Universities are still reeling from the #FeesMustFall campaign. Debates continue over how institutions can make up the budget shortfall created by fees not being increased and repairs to damaged property and how to change the culture of destruction and violence that accompanies such protests.
The developments of the past months have sharpened the focus on systemic changes and critical reflection required in higher education. These include not only access to and the distribution of financial resources but also the constructive roles that universities should play to equip students to better manage their finances and to prepare them for productive lives in complex social and professional environments.
South Africa is blessed with a large youth population, many of whom are enrolled in secondary or tertiary education. The public higher education institutions alone have about 900 000 students, according to an estimate by the Centre for Higher Education.
This doesn’t include students in private institutions. This demographic dividend has an unrealised economic and social value, but if it is not nurtured and developed it will be at the nation’s peril.
If we can instil the right skills, change obstructive thinking and encourage appropriate business and social support, the socioeconomic benefits will be a more prosperous and caring nation.
One of the key triggers of the #FeesMustFall campaign was a shortage of funds.
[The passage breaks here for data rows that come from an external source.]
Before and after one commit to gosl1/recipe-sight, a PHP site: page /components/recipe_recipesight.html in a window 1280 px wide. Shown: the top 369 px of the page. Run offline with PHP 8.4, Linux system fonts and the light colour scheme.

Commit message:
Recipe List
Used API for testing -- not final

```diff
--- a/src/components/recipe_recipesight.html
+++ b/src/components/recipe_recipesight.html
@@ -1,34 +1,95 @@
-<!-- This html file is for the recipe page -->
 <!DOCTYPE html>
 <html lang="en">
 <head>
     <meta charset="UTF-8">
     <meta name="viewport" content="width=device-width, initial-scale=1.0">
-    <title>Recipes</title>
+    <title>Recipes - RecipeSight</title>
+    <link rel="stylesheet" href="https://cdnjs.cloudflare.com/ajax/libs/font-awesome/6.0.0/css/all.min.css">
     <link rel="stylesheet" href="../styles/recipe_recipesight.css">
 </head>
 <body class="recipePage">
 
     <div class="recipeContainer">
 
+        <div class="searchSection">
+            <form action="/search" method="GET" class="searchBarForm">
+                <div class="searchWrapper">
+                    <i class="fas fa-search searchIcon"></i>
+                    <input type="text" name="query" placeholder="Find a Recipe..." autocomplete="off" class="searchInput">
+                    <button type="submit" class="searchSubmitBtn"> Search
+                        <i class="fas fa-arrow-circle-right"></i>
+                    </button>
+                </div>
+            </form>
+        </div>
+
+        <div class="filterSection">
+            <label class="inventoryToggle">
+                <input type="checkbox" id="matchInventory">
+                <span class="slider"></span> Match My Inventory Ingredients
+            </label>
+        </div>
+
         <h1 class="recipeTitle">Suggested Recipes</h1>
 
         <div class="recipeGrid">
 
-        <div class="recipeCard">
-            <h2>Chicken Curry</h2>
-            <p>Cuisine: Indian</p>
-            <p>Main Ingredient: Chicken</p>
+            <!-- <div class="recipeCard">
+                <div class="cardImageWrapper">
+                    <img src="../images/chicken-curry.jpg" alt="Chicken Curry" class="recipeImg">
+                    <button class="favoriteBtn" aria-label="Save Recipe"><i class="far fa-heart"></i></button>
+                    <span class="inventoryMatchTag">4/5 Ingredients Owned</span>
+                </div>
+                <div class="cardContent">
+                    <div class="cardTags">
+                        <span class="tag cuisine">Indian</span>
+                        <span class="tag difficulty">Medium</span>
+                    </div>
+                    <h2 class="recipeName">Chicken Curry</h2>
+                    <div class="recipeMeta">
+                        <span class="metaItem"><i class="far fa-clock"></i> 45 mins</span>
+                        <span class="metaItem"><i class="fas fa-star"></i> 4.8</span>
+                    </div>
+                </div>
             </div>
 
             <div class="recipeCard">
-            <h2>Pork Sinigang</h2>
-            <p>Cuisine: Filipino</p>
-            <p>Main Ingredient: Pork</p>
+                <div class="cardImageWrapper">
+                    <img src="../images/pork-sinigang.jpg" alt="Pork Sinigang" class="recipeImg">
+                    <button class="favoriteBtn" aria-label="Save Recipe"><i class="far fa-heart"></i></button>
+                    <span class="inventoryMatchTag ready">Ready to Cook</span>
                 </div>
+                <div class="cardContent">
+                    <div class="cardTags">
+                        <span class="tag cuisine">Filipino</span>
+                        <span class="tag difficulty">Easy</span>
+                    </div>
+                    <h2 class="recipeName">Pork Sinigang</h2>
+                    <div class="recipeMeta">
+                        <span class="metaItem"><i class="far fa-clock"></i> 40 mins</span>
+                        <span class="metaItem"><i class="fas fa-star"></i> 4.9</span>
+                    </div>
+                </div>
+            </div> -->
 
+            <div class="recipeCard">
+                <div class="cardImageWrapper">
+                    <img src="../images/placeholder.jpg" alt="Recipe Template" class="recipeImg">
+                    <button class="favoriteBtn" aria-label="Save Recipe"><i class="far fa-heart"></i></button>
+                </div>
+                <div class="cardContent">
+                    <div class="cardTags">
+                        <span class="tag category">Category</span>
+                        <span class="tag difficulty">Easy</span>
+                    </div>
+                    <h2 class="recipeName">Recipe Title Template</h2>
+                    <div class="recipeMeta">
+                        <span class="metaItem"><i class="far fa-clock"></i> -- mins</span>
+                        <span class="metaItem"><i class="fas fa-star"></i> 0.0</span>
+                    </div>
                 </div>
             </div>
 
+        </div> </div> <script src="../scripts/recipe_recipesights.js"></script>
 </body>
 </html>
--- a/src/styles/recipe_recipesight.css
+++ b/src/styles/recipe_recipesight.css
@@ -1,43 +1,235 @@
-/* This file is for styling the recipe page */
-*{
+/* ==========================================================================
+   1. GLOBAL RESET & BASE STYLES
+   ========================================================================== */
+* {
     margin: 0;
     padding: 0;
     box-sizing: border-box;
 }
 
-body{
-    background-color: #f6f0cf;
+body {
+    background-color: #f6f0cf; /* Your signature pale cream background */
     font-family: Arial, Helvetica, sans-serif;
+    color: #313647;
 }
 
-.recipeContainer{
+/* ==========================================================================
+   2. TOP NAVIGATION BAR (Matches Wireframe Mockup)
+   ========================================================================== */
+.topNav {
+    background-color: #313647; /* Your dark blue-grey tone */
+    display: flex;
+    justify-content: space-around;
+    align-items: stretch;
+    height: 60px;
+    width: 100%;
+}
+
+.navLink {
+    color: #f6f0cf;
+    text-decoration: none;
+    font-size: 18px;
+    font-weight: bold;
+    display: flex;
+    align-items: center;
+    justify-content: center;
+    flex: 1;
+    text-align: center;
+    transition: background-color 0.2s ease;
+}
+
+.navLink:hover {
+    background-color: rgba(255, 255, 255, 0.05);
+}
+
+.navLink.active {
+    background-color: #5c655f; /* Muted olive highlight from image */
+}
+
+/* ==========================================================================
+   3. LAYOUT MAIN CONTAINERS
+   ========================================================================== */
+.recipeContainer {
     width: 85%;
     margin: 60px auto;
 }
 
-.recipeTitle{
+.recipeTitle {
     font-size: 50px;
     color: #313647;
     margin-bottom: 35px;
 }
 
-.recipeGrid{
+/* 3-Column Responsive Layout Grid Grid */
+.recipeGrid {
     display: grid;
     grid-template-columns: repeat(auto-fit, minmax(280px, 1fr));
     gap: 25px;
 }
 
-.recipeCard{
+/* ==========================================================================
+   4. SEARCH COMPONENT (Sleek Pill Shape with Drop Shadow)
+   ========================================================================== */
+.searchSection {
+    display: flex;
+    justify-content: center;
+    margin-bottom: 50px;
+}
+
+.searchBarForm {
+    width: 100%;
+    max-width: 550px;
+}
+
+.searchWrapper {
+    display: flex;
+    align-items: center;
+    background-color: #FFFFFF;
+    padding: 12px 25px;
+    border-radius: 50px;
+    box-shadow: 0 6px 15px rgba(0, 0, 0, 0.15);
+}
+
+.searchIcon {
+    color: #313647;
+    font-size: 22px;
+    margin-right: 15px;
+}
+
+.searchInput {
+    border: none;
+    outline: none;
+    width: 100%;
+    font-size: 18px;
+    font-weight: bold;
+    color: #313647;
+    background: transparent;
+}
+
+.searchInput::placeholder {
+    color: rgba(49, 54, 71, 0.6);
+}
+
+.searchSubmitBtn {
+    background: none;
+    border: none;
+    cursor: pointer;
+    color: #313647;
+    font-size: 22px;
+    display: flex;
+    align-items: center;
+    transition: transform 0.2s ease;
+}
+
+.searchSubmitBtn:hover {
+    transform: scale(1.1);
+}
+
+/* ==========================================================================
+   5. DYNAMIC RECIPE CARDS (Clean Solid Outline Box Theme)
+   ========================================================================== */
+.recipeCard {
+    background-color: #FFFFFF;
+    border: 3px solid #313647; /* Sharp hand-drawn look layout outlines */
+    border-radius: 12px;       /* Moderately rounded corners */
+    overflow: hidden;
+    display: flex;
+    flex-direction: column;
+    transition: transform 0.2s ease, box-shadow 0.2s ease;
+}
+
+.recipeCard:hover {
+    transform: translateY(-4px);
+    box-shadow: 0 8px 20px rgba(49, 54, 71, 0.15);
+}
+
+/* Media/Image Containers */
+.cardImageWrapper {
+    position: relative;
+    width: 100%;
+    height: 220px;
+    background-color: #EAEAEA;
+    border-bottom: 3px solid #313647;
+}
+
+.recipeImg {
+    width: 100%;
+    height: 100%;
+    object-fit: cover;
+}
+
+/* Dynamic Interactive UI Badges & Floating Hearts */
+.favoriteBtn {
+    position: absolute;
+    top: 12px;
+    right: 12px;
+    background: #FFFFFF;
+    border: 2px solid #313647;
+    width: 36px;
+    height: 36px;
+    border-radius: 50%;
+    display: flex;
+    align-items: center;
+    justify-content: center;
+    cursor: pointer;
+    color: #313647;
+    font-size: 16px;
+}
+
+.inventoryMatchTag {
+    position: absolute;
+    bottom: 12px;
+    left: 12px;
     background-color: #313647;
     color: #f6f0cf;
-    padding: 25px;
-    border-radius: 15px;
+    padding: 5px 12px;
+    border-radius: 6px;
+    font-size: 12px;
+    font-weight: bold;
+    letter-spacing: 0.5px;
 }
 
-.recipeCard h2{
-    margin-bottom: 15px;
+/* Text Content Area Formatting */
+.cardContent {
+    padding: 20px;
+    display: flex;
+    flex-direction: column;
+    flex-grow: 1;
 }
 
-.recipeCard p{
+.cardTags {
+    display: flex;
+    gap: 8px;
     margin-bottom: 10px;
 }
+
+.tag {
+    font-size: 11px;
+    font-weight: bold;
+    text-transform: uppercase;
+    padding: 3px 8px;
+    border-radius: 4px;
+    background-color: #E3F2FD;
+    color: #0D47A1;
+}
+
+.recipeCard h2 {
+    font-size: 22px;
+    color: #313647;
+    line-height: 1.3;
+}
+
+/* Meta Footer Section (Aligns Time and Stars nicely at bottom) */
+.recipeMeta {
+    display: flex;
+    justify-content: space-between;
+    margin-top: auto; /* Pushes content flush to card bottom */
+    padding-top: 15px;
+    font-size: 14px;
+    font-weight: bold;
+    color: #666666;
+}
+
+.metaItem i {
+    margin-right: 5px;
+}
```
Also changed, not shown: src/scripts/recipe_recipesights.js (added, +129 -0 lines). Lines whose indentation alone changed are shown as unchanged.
The cost of higher education also needs to be addressed at institutional and national government level.
But the youth should also shoulder some of the responsibility and take ownership of their destinies.
Many do suffer dire poverty, but others have significant spending power. The disposable income of this group is about R120-billion a year, according to HDI Youth Marketeers.
Among them the biggest problem is undisciplined consumption and spending patterns. Wasteful expenditure on entertainment, gadgets, cosmetics, branded clothing and fast foods are but some of the areas that require redress and where parents and schools can intervene.
Appreciating the value of money and learning how to manage it leads to the understanding that it can be increased and its value enhanced.
Achieving this depends on fundamental behavioural changes. Learning sound financial habits have long-term benefits. Fixing the poor savings culture of our citizens and curbing the wasteful habits of our children so that we don’t have an adult population mired in debt starts with the youth.
Universities are not just the custodians of knowledge; they have the added responsibility to ensure that their charges are prepared for the life that lies ahead – that graduates are equipped to migrate their skills across disciplines and that degree programmes are aligned with the needs of the marketplace.
All academic programmes should incorporate basic entrepreneurship training. This could include the basics of financial literacy, management and communication skills. These are qualities that will make a material difference in people’s lives.
More formal courses and coaching in entrepreneurship that can stimulate enterprise development will shift current thinking from that of being job seekers to job creators – and hopefully address the enduring unemployment problem.
#FeesMustFall is a clarion call for a deeper, more inclusive, robust debate about the role of universities in addressing systemic social issues that affect not only these institutions and students but also society at large.
Rudi Kimmie is a project consultant at the University of KwaZulu-Natal’s InQubate office. He writes in his personal capacity